Pride and same-sex marriage
1996: The first edition of Amsterdam Gay Pride. It has gone on to become one of the most important Pride events in the world, and remains unique as the only one to be centred around a boat parade rather than a street parade. As its centrepiece, the Canal Parade draws upwards of 400,000 visitors annually into the heart of Amsterdam both to participate and watch.
1998: During the 1998 edition of Amsterdam Gay Pride, the city hosted the International Gay Games. This is the largest LGBTQI+ sporting and cultural event globally and takes place every four years. The 1998 Gay Games in Amsterdam featured 13,000 participants, and it was the first time the event had been hosted outside of North America. The games also helped formally establish the Roze en Blauw (Pink in Blue) police unit – a special unit of the police force dedicated to fighting hate crimes and violence directed towards LGBTQI+ people.

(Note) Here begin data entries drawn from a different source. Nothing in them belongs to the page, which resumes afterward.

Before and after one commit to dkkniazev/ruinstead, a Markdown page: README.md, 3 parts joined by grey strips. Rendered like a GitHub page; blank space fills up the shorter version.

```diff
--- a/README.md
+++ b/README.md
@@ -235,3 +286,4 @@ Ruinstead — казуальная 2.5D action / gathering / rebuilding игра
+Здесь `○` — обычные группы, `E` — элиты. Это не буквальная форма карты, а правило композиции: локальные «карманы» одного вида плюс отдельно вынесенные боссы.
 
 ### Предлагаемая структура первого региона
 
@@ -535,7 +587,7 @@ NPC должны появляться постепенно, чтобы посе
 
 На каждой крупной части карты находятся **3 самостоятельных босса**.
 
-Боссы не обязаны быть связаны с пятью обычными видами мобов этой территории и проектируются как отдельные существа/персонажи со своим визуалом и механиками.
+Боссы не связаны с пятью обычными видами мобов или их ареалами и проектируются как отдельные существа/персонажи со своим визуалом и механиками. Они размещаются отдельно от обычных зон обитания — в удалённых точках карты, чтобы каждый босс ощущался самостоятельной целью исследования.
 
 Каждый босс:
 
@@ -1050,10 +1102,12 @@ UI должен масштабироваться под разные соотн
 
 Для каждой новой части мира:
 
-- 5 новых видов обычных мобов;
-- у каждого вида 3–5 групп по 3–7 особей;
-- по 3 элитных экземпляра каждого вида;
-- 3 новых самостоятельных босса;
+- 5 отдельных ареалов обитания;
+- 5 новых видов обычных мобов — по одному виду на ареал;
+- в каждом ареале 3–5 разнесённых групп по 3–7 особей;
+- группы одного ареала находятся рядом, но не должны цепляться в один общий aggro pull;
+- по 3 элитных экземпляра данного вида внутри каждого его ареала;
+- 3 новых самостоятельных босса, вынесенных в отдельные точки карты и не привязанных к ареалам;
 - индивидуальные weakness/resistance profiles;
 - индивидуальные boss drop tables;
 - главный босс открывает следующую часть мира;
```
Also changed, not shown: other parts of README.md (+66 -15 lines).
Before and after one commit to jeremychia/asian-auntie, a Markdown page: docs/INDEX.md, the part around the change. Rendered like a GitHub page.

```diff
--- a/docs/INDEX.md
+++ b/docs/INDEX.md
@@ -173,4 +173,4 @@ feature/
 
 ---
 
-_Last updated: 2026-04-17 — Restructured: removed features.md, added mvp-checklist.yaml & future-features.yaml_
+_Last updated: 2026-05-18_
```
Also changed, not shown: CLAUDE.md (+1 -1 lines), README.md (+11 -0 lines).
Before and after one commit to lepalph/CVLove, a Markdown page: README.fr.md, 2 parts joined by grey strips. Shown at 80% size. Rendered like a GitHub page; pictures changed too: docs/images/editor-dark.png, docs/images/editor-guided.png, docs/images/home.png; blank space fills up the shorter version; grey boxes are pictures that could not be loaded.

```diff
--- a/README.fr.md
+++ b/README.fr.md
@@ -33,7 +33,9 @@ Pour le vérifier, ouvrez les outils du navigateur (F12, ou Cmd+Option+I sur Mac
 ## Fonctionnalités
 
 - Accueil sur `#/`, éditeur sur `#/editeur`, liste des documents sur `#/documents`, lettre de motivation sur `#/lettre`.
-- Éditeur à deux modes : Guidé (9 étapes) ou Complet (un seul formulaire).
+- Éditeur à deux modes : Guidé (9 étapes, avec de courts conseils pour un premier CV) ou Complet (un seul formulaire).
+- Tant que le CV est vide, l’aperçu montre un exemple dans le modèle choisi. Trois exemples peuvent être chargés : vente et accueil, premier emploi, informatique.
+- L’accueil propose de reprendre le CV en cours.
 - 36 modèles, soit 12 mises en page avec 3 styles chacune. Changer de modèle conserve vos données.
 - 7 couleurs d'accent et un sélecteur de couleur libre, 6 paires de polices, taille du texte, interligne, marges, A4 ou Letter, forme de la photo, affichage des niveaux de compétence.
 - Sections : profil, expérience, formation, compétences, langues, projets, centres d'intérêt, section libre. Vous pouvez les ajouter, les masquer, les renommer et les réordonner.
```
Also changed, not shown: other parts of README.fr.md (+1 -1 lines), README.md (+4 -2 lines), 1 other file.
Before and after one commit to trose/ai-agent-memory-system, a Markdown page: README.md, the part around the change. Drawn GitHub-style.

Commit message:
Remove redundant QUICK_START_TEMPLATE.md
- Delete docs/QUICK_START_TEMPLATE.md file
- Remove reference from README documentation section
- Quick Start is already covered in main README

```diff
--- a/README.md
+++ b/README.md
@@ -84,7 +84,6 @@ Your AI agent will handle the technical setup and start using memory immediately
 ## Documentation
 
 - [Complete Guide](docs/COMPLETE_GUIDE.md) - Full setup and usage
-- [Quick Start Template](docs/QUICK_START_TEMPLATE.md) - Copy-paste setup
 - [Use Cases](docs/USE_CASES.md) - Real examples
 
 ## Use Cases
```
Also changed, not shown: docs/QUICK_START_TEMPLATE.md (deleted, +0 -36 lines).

1998: Pink Point was established as Amsterdam's official LGBTQI+ information kiosk, situated next to the Homomonument on the Westermarkt. Pink Point provides information on the Homomonument, as well as general information on LGBTQI+ life in Amsterdam. Staffed by friendly and knowledgeable volunteers, it presents a wide range of information and flyers from local organisations.
2001: This was the year the Netherlands became the first country in the world to legalise same-sex marriage. On 1 April 2001, the first four same-sex couples were married in the city by the then Mayor of Amsterdam, Job Cohen.
2001-2010s: Amsterdam is a city committed to the LGBTQI+ community – with a diverse range of LGBTQI+ neighbourhoods – and the 21st century welcomed several changes to illustrate this, from gender-neutral bathrooms to queer-focused music and film festivals organised by and for the community. Across the city, many cafés hang out the rainbow flag – whether they're an LGBTQI+ bar or not – to support one of Amsterdam's largest minority groups.
2023: Due to a range of new initiatives and an increasing need for representation from across the LGBTQI+ spectrum, the city of Amsterdam developed its annual Pride festival into Queer & Pride, a two-week-long program celebrating the diversity of the LGBTQI+ community. The Queer programme kicks off the proceedings with a focus on promoting equality and the inequality of opportunity, according to its organisers; while Pride Week follows up with events like the Canal Parade, and a focus on emancipation and celebration.